BEGIN Supplied entries
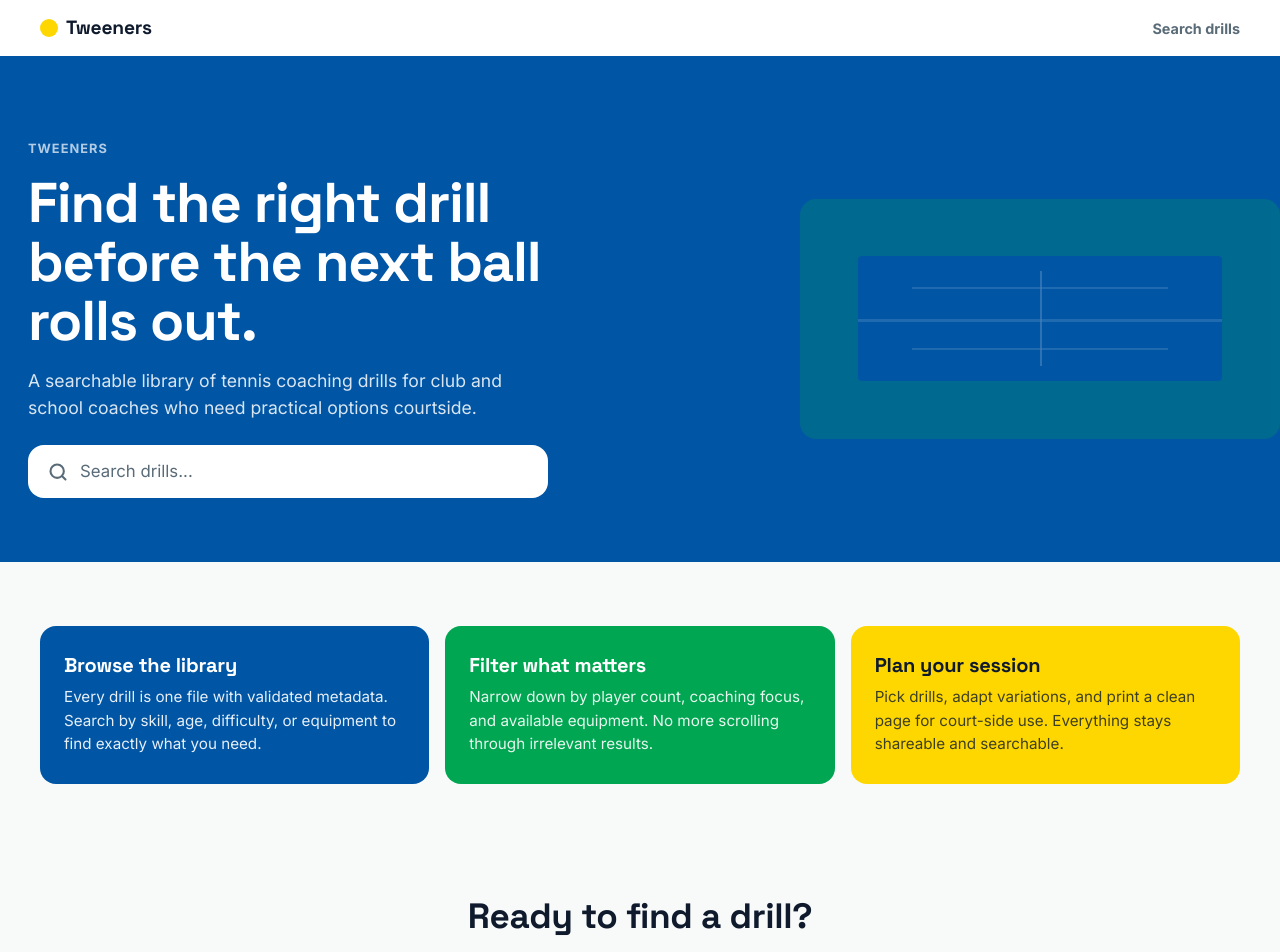
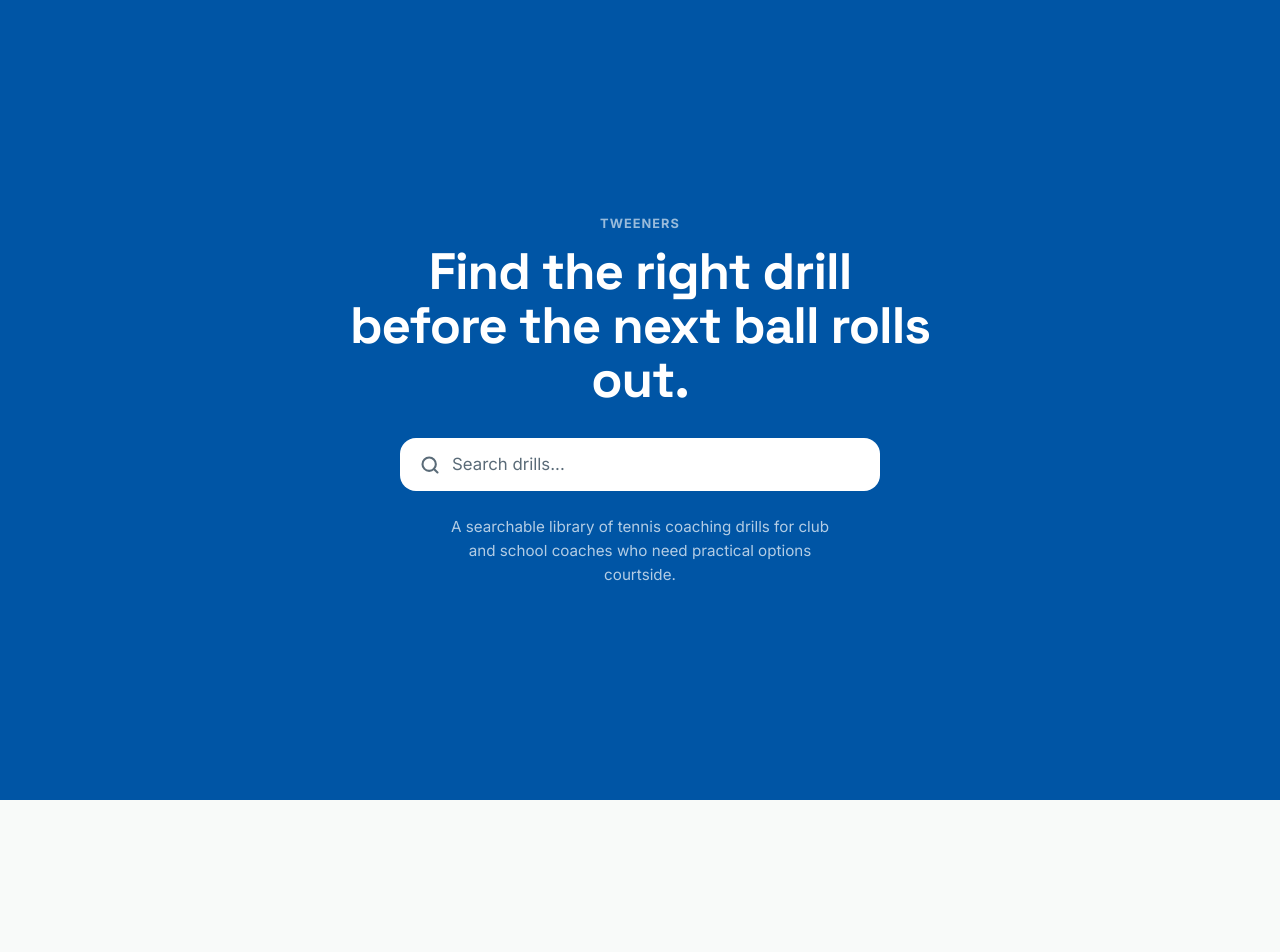
Before and after one commit to Samarinara/Tweeners, a SvelteKit app: page / in a window 1280 px wide. Shown: the top 952 px of the page. After the commit the page ends 800 px from the top, so only its background shows below. Built offline with nearby package versions, Linux system fonts and the light colour scheme.

Commit message:
Simplify homepage to single full-viewport pane
- Solid blue background, no scroll, no header
- Title centered at top, search bar in middle, flavour text below
- Hide sticky Header on homepage via path check in layout

```diff
--- a/src/routes/+layout.svelte
+++ b/src/routes/+layout.svelte
@@ -3,8 +3,11 @@
 	import favicon from '$lib/assets/favicon.svg';
 	import Header from '$lib/components/Header.svelte';
 	import { onNavigate } from '$app/navigation';
+	import { page } from '$app/stores';
 
 	let { children } = $props();
+
+	const isHome = $derived($page.url.pathname === '/');
 
 	onNavigate((navigation) => {
 		if (!document.startViewTransition) return;
@@ -20,5 +23,7 @@
 
 <svelte:head><link rel="icon" href={favicon} /></svelte:head>
 
-<Header />
+{#if !isHome}
+	<Header />
+{/if}
 {@render children()}
--- a/src/routes/+page.svelte
+++ b/src/routes/+page.svelte
@@ -1,7 +1,5 @@
 <script lang="ts">
-	import { resolve } from '$app/paths';
 	import SearchBar from '$lib/components/SearchBar.svelte';
-	import CourtIllustration from '$lib/components/CourtIllustration.svelte';
 	import { goto } from '$app/navigation';
 
 	let { data } = $props();
@@ -28,200 +26,56 @@
 </svelte:head>
 
 <main>
-	<section class="hero">
-		<div class="hero-content container">
-			<p class="hero-eyebrow">Tweeners</p>
-			<h1 class="hero-title">Find the right drill before the next ball rolls out.</h1>
-			<p class="hero-subtitle">
-				A searchable library of tennis coaching drills for club and school coaches who need
-				practical options courtside.
-			</p>
-			<div class="hero-search">
-				<SearchBar bind:value={query} {placeholder} onsubmit={handleSearch} />
-			</div>
-		</div>
-		<div class="hero-court" aria-hidden="true">
-			<CourtIllustration />
-		</div>
-	</section>
-
-	<section class="features">
-		<div class="container">
-			<div class="features-grid">
-				<div class="feature-card feature-card--blue">
-					<h2>Browse the library</h2>
-					<p>
-						Every drill is one file with validated metadata. Search by skill, age, difficulty, or
-						equipment to find exactly what you need.
-					</p>
-				</div>
-				<div class="feature-card feature-card--green">
-					<h2>Filter what matters</h2>
-					<p>
-						Narrow down by player count, coaching focus, and available equipment. No more scrolling
-						through irrelevant results.
-					</p>
-				</div>
-				<div class="feature-card feature-card--yellow">
-					<h2>Plan your session</h2>
-					<p>
-						Pick drills, adapt variations, and print a clean page for court-side use. Everything
-						stays shareable and searchable.
-					</p>
-				</div>
-			</div>
-		</div>
-	</section>
-
-	<section class="cta">
-		<div class="cta-inner container">
-			<h2>Ready to find a drill?</h2>
-			<a class="cta-button" href={resolve('/search')}>Search the library</a>
-		</div>
-	</section>
+	<p class="eyebrow">Tweeners</p>
+	<h1>Find the right drill<br />before the next ball rolls out.</h1>
+	<div class="search-wrapper">
+		<SearchBar bind:value={query} {placeholder} onsubmit={handleSearch} />
+	</div>
+	<p class="flavour">
+		A searchable library of tennis coaching drills for club and school coaches who need practical
+		options courtside.
+	</p>
 </main>
 
 <style>
-	.hero {
+	main {
+		display: flex;
+		flex-direction: column;
+		align-items: center;
+		justify-content: center;
+		height: 100dvh;
+		padding: 32px;
 		background: var(--blue);
 		color: var(--white);
-		padding: 64px 0 48px;
+		text-align: center;
 		overflow: hidden;
 	}
 
-	.hero-content {
-		display: grid;
-		gap: 16px;
-	}
-
-	.hero-eyebrow {
+	.eyebrow {
 		font-size: 0.8rem;
 		font-weight: 700;
 		letter-spacing: 0.08em;
 		text-transform: uppercase;
-		opacity: 0.7;
+		opacity: 0.6;
+		margin-bottom: 12px;
 	}
 
-	.hero-title {
-		font-size: clamp(2rem, 5vw, 3.5rem);
-		max-width: 640px;
+	h1 {
+		font-size: clamp(1.8rem, 5vw, 3.2rem);
+		max-width: 600px;
+		margin-bottom: 32px;
 	}
 
-	.hero-subtitle {
-		font-size: 1.1rem;
-		max-width: 520px;
-		opacity: 0.85;
+	.search-wrapper {
+		width: 100%;
+		max-width: 480px;
+	}
+
+	.flavour {
+		margin-top: 24px;
+		max-width: 400px;
+		font-size: 0.95rem;
+		opacity: 0.7;
 		line-height: 1.55;
 	}
-
-	.hero-search {
-		max-width: 520px;
-		margin-top: 8px;
-	}
-
-	.hero-court {
-		display: flex;
-		justify-content: center;
-		margin-top: 40px;
-		opacity: 0.25;
-	}
-
-	.features {
-		padding: 64px 0;
-	}
-
-	.features-grid {
-		display: grid;
-		gap: 16px;
-	}
-
-	.feature-card {
-		padding: 28px 24px;
-		border-radius: 16px;
-		color: var(--white);
-	}
-
-	.feature-card h2 {
-		font-size: 1.25rem;
-		margin-bottom: 8px;
-	}
-
-	.feature-card p {
-		font-size: 0.95rem;
-		line-height: 1.55;
-		opacity: 0.9;
-	}
-
-	.feature-card--blue {
-		background: var(--blue);
-	}
-
-	.feature-card--green {
-		background: var(--green);
-	}
-
-	.feature-card--yellow {
-		background: var(--yellow);
-		color: var(--ink);
-	}
-
-	.feature-card--yellow p {
-		opacity: 0.8;
-	}
-
-	.cta {
-		padding: 48px 0 80px;
-	}
-
-	.cta-inner {
-		display: flex;
-		flex-direction: column;
-		align-items: center;
-		gap: 20px;
-		text-align: center;
-	}
-
-	.cta h2 {
-		font-size: clamp(1.5rem, 3vw, 2.2rem);
-	}
-
-	.cta-button {
-		display: inline-flex;
-		align-items: center;
-		padding: 14px 28px;
-		background: var(--blue);
-		color: var(--white);
-		border-radius: 12px;
-		font-size: 1rem;
-		font-weight: 700;
-		text-decoration: none;
-		transition: background 150ms ease;
-	}
-
-	.cta-button:hover {
-		background: #004a92;
-	}
-
-	@media (min-width: 760px) {
-		.hero {
-			display: grid;
-			grid-template-columns: 1fr 1fr;
-			align-items: center;
-			gap: 40px;
-			padding: 80px 0 64px;
-		}
-
-		.hero-content {
-			max-width: 600px;
-		}
-
-		.hero-court {
-			margin-top: 0;
-			justify-content: flex-end;
-		}
-
-		.features-grid {
-			grid-template-columns: repeat(3, 1fr);
-		}
-	}
 </style>
```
END Supplied entries
■ Exercise description: Where the string "options" appears in a line of the listing, copy that line.

■ Task solution:
-				practical options courtside.
+		options courtside.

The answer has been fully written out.